However, a lot of us do want something nicer than the tiny mics fixed on the booms or cords coming off our headsets. So not only am I reviewing mics that are good for transmitting your voice on your present sessions and channels, I have tested models that would be best for those who team up with friends online as well as live stream gameplay and other content and you can see my picks on the table above.

Blue Yeti – Best Gaming Microphone

  • Excellent sound performance
  • Very flexible
  • Decent quality for the price
  • Picks up clicking sounds from mice and keyboards

This is a rather pleasing standing microphone. Not only does it have good sound quality, it is readily configured and is relatively inexpensive when compared to other USB condenser mics with a similar level of performance. Its great advantage is that it adapts well in problematic settings that would flummox lesser mics during live streaming.

The fact is that a user’s position away from the microphone, and his relative speaking orientation towards its head, and the mic’s recording pattern can all greatly affect sound quality.

This model is known for consistently good default performances across reasonable distances. The stand has a foam cushion underneath which didn’t seem to reduce surface vibration much. Still, it was easy to find an appropriate spot where its compact form could readily fit into with little issue on most desktops or stations. The best microphone for Windows 10 (and other operating systems) is most definitely this good gaming microphone.

The Yeti’s great flexibility ensured it had a little problem performing excellently wherever it was located.

Performance above all

I don’t care for a standalone microphone that would be clumsily located to my front in a way that blocks my view of parts of the display.

That’s why I normally locate dedicated microphones away to one side, at an arm’s distance. But from a further field, some microphone receivers will begin to shape incoming audio signals in metallic-sounding ways or else introduce more echoes, especially if you increase the gain to counterbalance the attenuation. It is this iffy situation that Blue’s model was able to handle with considerably less drop in recording quality.

It really outperformed the vast majority of its tested rivals in this respect.

Only earlier Yeti Pro version seems to perform better within that six-inch zone, although the standard model did a record with better quality at greater distances.

This is not to say that it can perform less well when located closer.

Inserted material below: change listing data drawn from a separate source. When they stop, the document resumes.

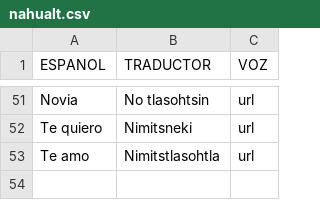
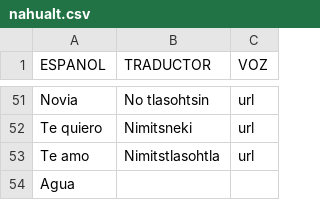
Before and after one commit to aplicacionnaualt-lgtm/diccionario, a CSV file: nahualt.csv, drawn as a sheet; only a part is shown, gaps mark what is left out.

Commit message:
Actualización con BOM UTF-8 para nahuatl - 2026-04-14T20:34:14.920Z

```diff
--- a/nahualt.csv
+++ b/nahualt.csv
@@ -53 +53,2 @@ Te quiero 	Nimitsneki	url
 Te amo 	Nimitstlasohtla	url
+Agua		
```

The mic was always capable of delivering decent recording accuracy within reasonable distances, even when it wasn’t ideally located in front of me. Given how PC users’ hardware and furniture setups can vary in design and configuration, this is an advantage that makes a huge difference in practice.

The Yeti does have its issues, such as its propensity to gather and transmit clicks from keyboards and mice and taps on tables.

The Yeti’s aforementioned tiny foam cushions at the bottom of the stand did damp extraneous sounds to an extent. I would occasionally experience spiking sounds whenever I jolted the table by chance or else smacked a glass or other heavy object flat on the desk.

What did work was slipping some thick cloth beneath the base. This seemed to dampen almost all vibrations transmitted to its head via the stem.

Its design definitely emphasizes function over style, for it functions well where needed and is otherwise low-key. I suspect it isn’t going earn product styling awards anytime soon, even though it has now been released in additional color schemes. For example, there is a broad bottom to its stand that keeps the microphone’s shell stable and offsets it from other stuff around the desk that it could bump into, but for its wide platform. It means one less thing to worry over so long as it remains planted where it is. I can remember only a few instances when I couldn’t immediately find an obvious spot on my desk for the microphone to work fine.

Best Uses

You can surely spend more to acquire better sound performance. But Blue’s finest already performs all the things required for a live public streaming or an intensive gaming session with friends, and performs them well. You can always up the ante by purchasing a shock-resistant mount and adaptable stand much like what professional studios use, but then you are likely to be investing a bit more in mic technology and quality as well. We believe this is one of, if not the best microphone for YouTube videos if you make that kind of content. Also, if you are streaming, then the Blue Yeti is also widely considered the best microphone for streaming as well.

If you’re not willing to spend for a sound setup that delivers more features and performance than you really need, you will find that the Yeti delivers sound quality with features that are more than good enough. For its price, the Yeti is overall the best gaming microphone available for use in normal gaming or live streaming settings.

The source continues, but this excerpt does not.